Aurélien Fleurot, edited by Gauthier Delomez
Banking incidents were up sharply last July, mainly due to inflation. Bank card withdrawals and registrations in the national payment incident file increased by nearly 30% compared to July 2021. New proof that the health of households is weakening.
Difficulties repaying a loan, accounts in the red: due to inflation, banking incidents were up sharply last July. According to figures published by the Banque de France, bank card withdrawals and registrations in the national file of payment incidents increased by nearly 30% compared to July 2021. If the phenomenon is not yet massive, the trend has been on the rise for several months and July has been particularly painful for several tens of thousands of French households.

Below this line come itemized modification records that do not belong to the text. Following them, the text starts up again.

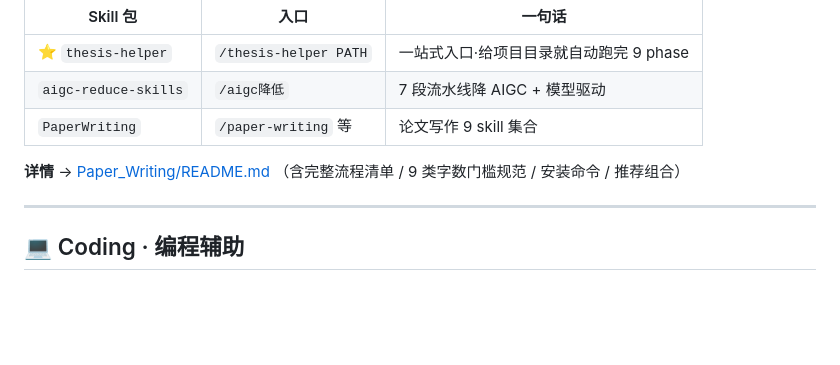
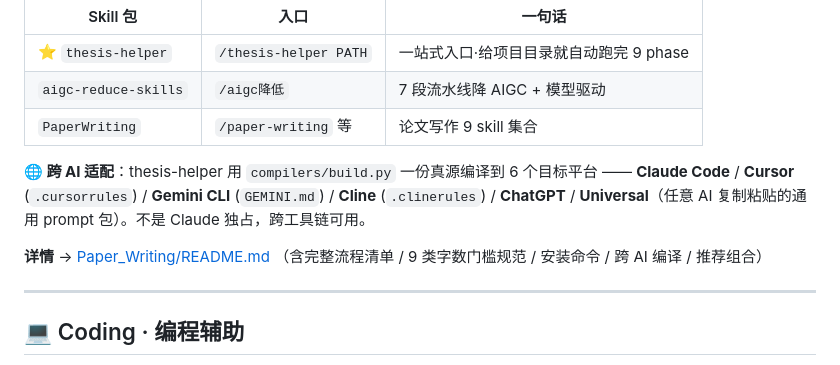
Before and after one commit to daidaoayue/SKILL, a Markdown page: README.md, the part around the change. Drawn GitHub-style; blank space fills up the shorter version.

```diff
--- a/README.md
+++ b/README.md
@@ -29,7 +29,10 @@
 | `aigc-reduce-skills` | `/aigc降低` | 7 段流水线降 AIGC + 模型驱动 |
 | `PaperWriting` | `/paper-writing` 等 | 论文写作 9 skill 集合 |
 
-**详情** → [Paper_Writing/README.md](Paper_Writing/) （含完整流程清单 / 9 类字数门槛规范 / 安装命令 / 推荐组合）
+**🌐 跨 AI 适配**：thesis-helper 用 `compilers/build.py` 一份真源编译到 6 个目标平台 ——
+**Claude Code** / **Cursor** (`.cursorrules`) / **Gemini CLI** (`GEMINI.md`) / **Cline** (`.clinerules`) / **ChatGPT** / **Universal**（任意 AI 复制粘贴的通用 prompt 包）。不是 Claude 独占，跨工具链可用。
+
+**详情** → [Paper_Writing/README.md](Paper_Writing/) （含完整流程清单 / 9 类字数门槛规范 / 安装命令 / 跨 AI 编译 / 推荐组合）
 
 ---
 
```
Also changed, not shown: Paper_Writing/README.md (+53 -0 lines).
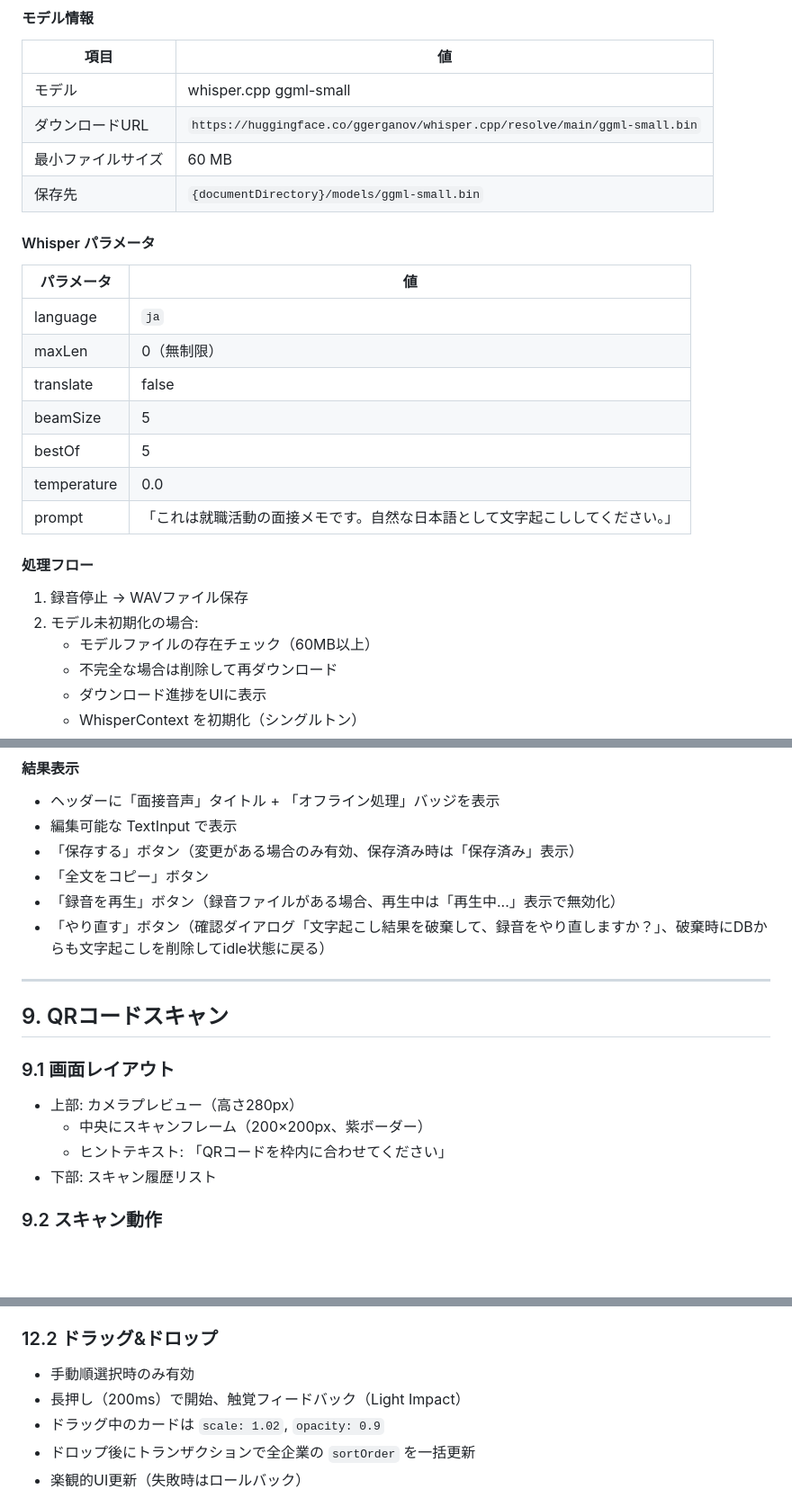
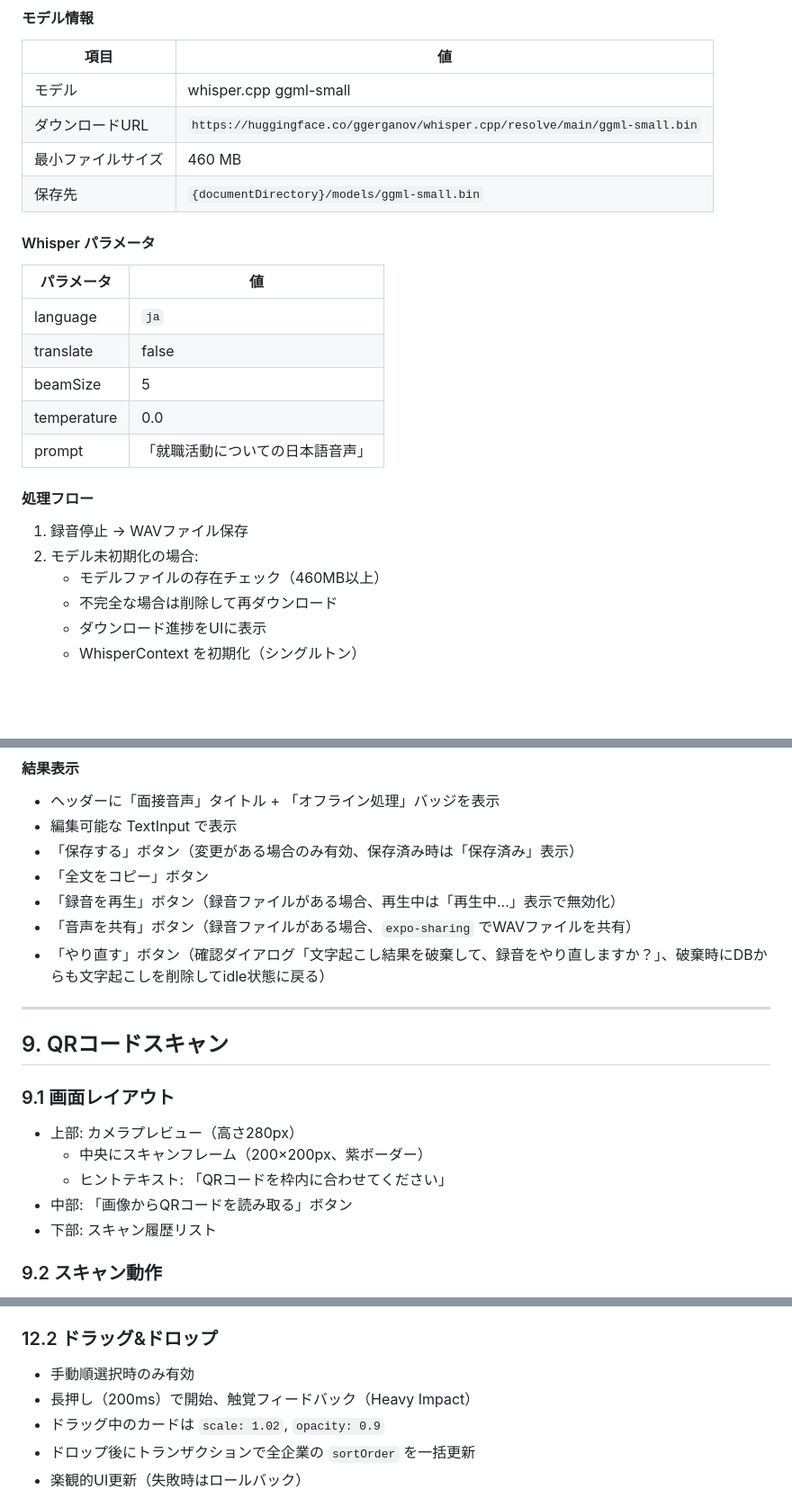
Before and after one commit to TaktoSasaki/shukatsu-manager, a Markdown page: SPECIFICATION.md, 3 parts joined by grey strips. Shown at 90% size. GitHub-like rendering; blank space fills up the shorter version.

Commit message:
docs: SPECIFICATIONの古い記述を実コードに合わせて修正
- 触覚フィードバック: Light→Heavy
- Whisperパラメータ: maxLen/bestOf削除、prompt更新
- モデル最小サイズ: 60MB→460MB
- 音声共有ボタン、QR画像読み取りボタン位置を追記
- URLバリデーション: https自動補完とエラーメッセージを修正

Co-Authored-By: Claude Opus 4.6 <noreply@anthropic.com>

```diff
--- a/SPECIFICATION.md
+++ b/SPECIFICATION.md
@@ -505,7 +505,7 @@ idle → recording → processing → result
 |---|---|
 | モデル | whisper.cpp ggml-small |
 | ダウンロードURL | `https://huggingface.co/ggerganov/whisper.cpp/resolve/main/ggml-small.bin` |
-| 最小ファイルサイズ | 60 MB |
+| 最小ファイルサイズ | 460 MB |
 | 保存先 | `{documentDirectory}/models/ggml-small.bin` |
 
 #### Whisper パラメータ
@@ -513,18 +513,16 @@ idle → recording → processing → result
 | パラメータ | 値 |
 |---|---|
 | language | `ja` |
-| maxLen | 0（無制限） |
 | translate | false |
 | beamSize | 5 |
-| bestOf | 5 |
 | temperature | 0.0 |
-| prompt | 「これは就職活動の面接メモです。自然な日本語として文字起こししてください。」 |
+| prompt | 「就職活動についての日本語音声」 |
 
 #### 処理フロー
 
 1. 録音停止 → WAVファイル保存
 2. モデル未初期化の場合:
-   - モデルファイルの存在チェック（60MB以上）
+   - モデルファイルの存在チェック（460MB以上）
    - 不完全な場合は削除して再ダウンロード
    - ダウンロード進捗をUIに表示
    - WhisperContext を初期化（シングルトン）
@@ -538,6 +536,7 @@ idle → recording → processing → result
 - 「保存する」ボタン（変更がある場合のみ有効、保存済み時は「保存済み」表示）
 - 「全文をコピー」ボタン
 - 「録音を再生」ボタン（録音ファイルがある場合、再生中は「再生中...」表示で無効化）
+- 「音声を共有」ボタン（録音ファイルがある場合、`expo-sharing` でWAVファイルを共有）
 - 「やり直す」ボタン（確認ダイアログ「文字起こし結果を破棄して、録音をやり直しますか？」、破棄時にDBからも文字起こしを削除してidle状態に戻る）
 
 ---
@@ -549,6 +548,7 @@ idle → recording → processing → result
 - 上部: カメラプレビュー（高さ280px）
   - 中央にスキャンフレーム（200×200px、紫ボーダー）
   - ヒントテキスト: 「QRコードを枠内に合わせてください」
+- 中部: 「画像からQRコードを読み取る」ボタン
 - 下部: スキャン履歴リスト
 
 ### 9.2 スキャン動作
@@ -680,7 +680,7 @@ idle → recording → processing → result
 ### 12.2 ドラッグ&ドロップ
 
 - 手動順選択時のみ有効
-- 長押し（200ms）で開始、触覚フィードバック（Light Impact）
+- 長押し（200ms）で開始、触覚フィードバック（Heavy Impact）
 - ドラッグ中のカードは `scale: 1.02`, `opacity: 0.9`
 - ドロップ後にトランザクションで全企業の `sortOrder` を一括更新
 - 楽観的UI更新（失敗時はロールバック）
```
Also changed, not shown: other parts of SPECIFICATION.md (+1 -1 lines).
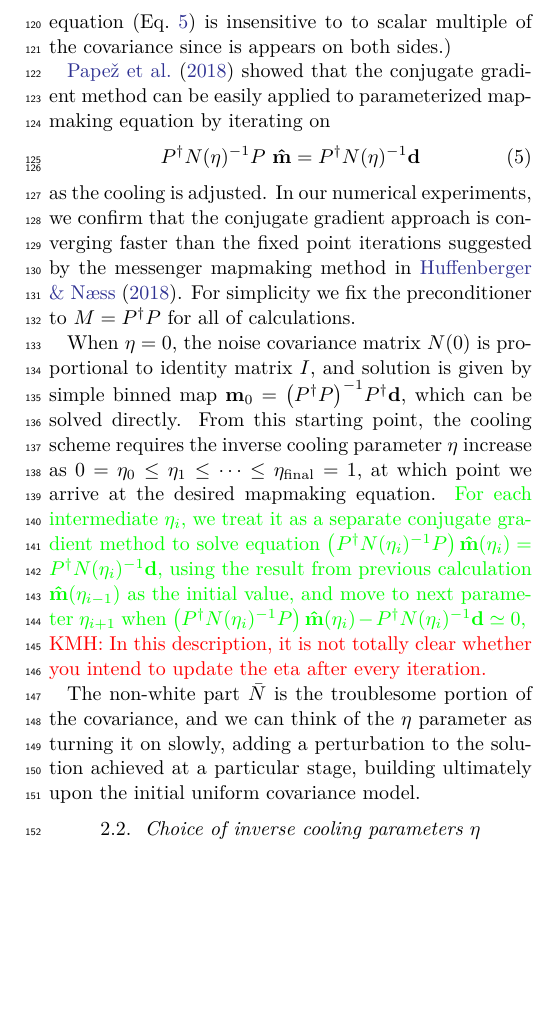
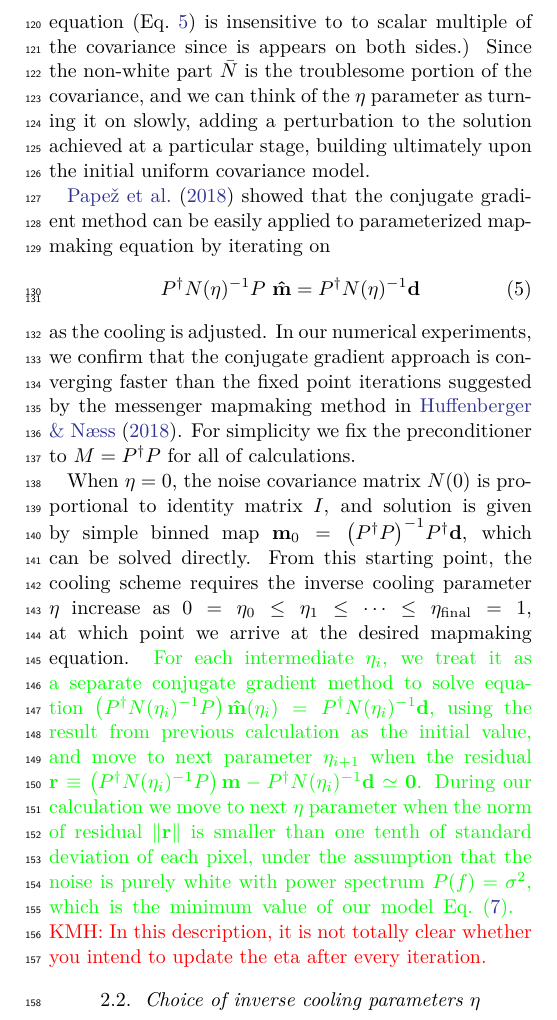
Before and after one commit to Bai-Chiang/CMB_map_making_with_cooling, a LaTeX paper (notes/aastex631/main.tex): part of one column of page 2 of 8, cut so that both start at the same text, the shorter picture padded with empty space. The pictures show the PDF file notes/aastex631/main.pdf that the author committed with the source.

Commit message:
minor update Method

```diff
--- a/notes/aastex631/main.tex
+++ b/notes/aastex631/main.tex
@@ -174,10 +177,14 @@ which can be solved directly.  From this starting point, the cooling scheme requ
 For each intermediate $\eta_i$, we treat it as a separate conjugate gradient method to solve equation
 $\qty(\Pdagger \inv{N(\eta_i)} P)\,
 \hatm(\eta_i) = \Pdagger \inv{N(\eta_i)} \vbd$,
-using the result from previous calculation $\hatm(\eta_{i-1})$ as the initial value,
-and move to next parameter $\eta_{i+1}$ when
-$\qty(\Pdagger \inv{N(\eta_i)} P)\,
-\hatm(\eta_i) - \Pdagger \inv{N(\eta_i)} \vbd \simeq 0$,
+using the result from previous calculation as the initial value,
+and move to next parameter $\eta_{i+1}$ when the residual
+$\vb{r} \equiv \qty(\Pdagger \inv{N(\eta_i)} P)\,
+\vbm - \Pdagger \inv{N(\eta_i)} \vbd \simeq \vb{0}$.
+During our calculation we move to next $\eta$ parameter when the norm of residual $\norm{\vb{r}}$
+is smaller than one tenth of standard deviation of each pixel,
+under the assumption that the noise is purely white with power spectrum $P(f) =\sigma^2$, which is
+the minimum value of our model Eq.~(\ref{noise power spectrum}).
 }
 %The initial guess is $\hatm(\eta_0) = \vbm_0 = \PPinv{} \Pdagger \vbd$.
 \kmh{In this description, it is not totally clear whether you intend to update the eta after every iteration.}
```
Also changed, not shown: notes/aastex631/main.pdf, notes/aastex631/main.tex (41 more changed lines).
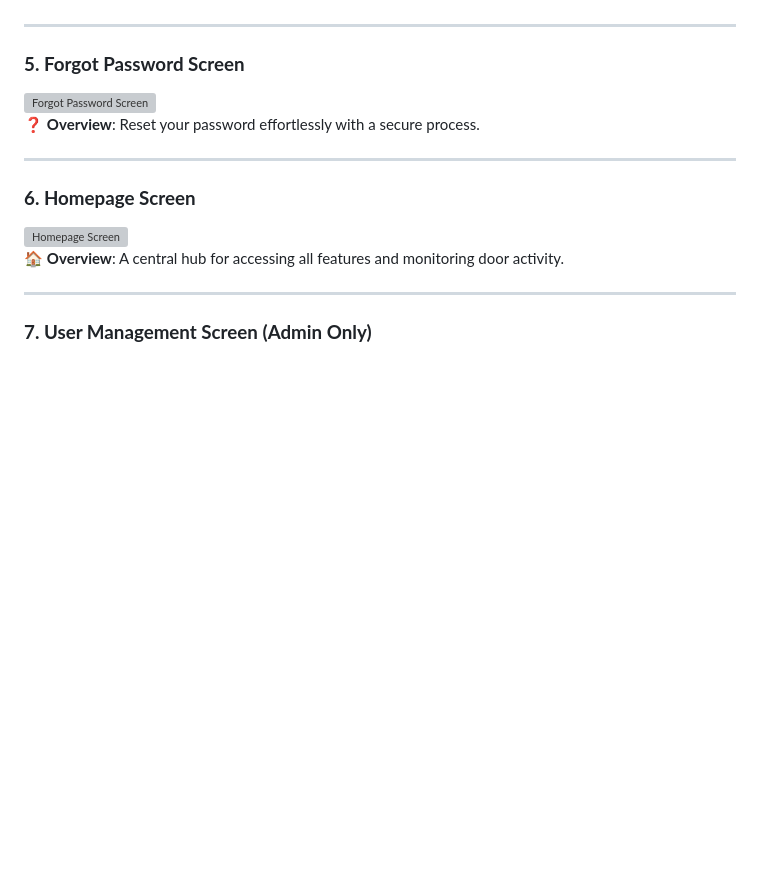
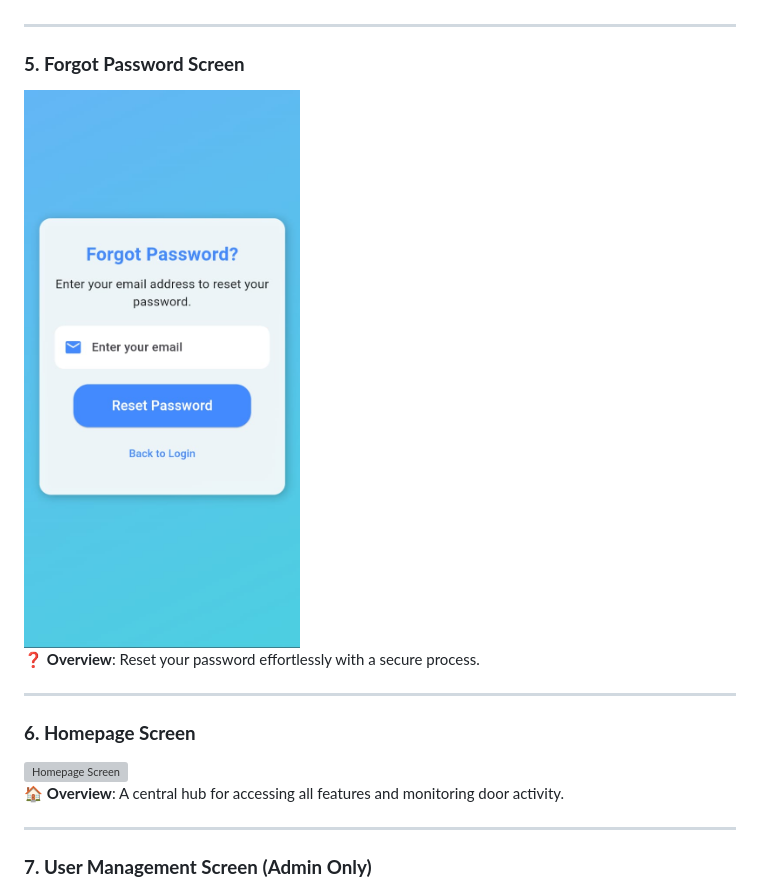
Before and after one commit to ArsalanTheCoder/Smart_Door_-Face_Recognition-_Applicatoin_-Sem-03-_Project, a Markdown page: README.md, the part around one of its changes. Drawn GitHub-style; blank space fills up the shorter version; grey boxes are pictures that could not be loaded.

```diff
--- a/README.md
+++ b/README.md
@@ -41,7 +41,7 @@ Watch how the **Smart Door App** works in real-time: from recognizing members to
 ---
 
 ### **5. Forgot Password Screen**
-![Forgot Password Screen]([assets/screenshots/forgot_password_screen.jpg](https://raw.githubusercontent.com/ArsalanTheCoder/Smart_Door_-Face_Recognition-_Applicatoin_-Sem-03-_Project/refs/heads/master/forgot%205.jpg))
+![Forgot Password Screen](https://raw.githubusercontent.com/ArsalanTheCoder/Smart_Door_-Face_Recognition-_Applicatoin_-Sem-03-_Project/refs/heads/master/forgot%205.jpg)
 ❓ **Overview**: Reset your password effortlessly with a secure process.
 
 ---
```
Also changed, not shown: other parts of README.md (+1 -1 lines).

9,000 bank cards withdrawn from their holders
In total, 58,135 people were thus added to the national file of payment incidents and 9,000 bank cards were withdrawn from their holders “following misuse”. The first cause of all this is inflation. When all the bills increase and you have to continue to repay your credits, it gets complicated. Especially since, as explained by Jérôme Cusanno, president of the French association of bancassurance intermediaries, the French have been able to benefit for several years from very favorable borrowing rates.
“People have gotten into a lot of debt because with consumer loans below 3 or 2.5%, they have multiplied loans and have monthly payments to pay”, he recalls at the microphone of Europe 1.
The possibility of seizing the Banque de France
Purchasing power is falling and bank rejections are beginning to multiply. To get out of it, the households concerned can seize the Bank of France. If your file is accepted, you will be able to benefit from a 24-month reprieve, a break from your current credits, at no additional cost. You can also contact a broker to collect your various credits and lower the monthly payments.
The phenomenon is likely to grow by the end of the year, to such an extent that all French banks have provisioned hundreds of millions of euros to anticipate possible payment defaults.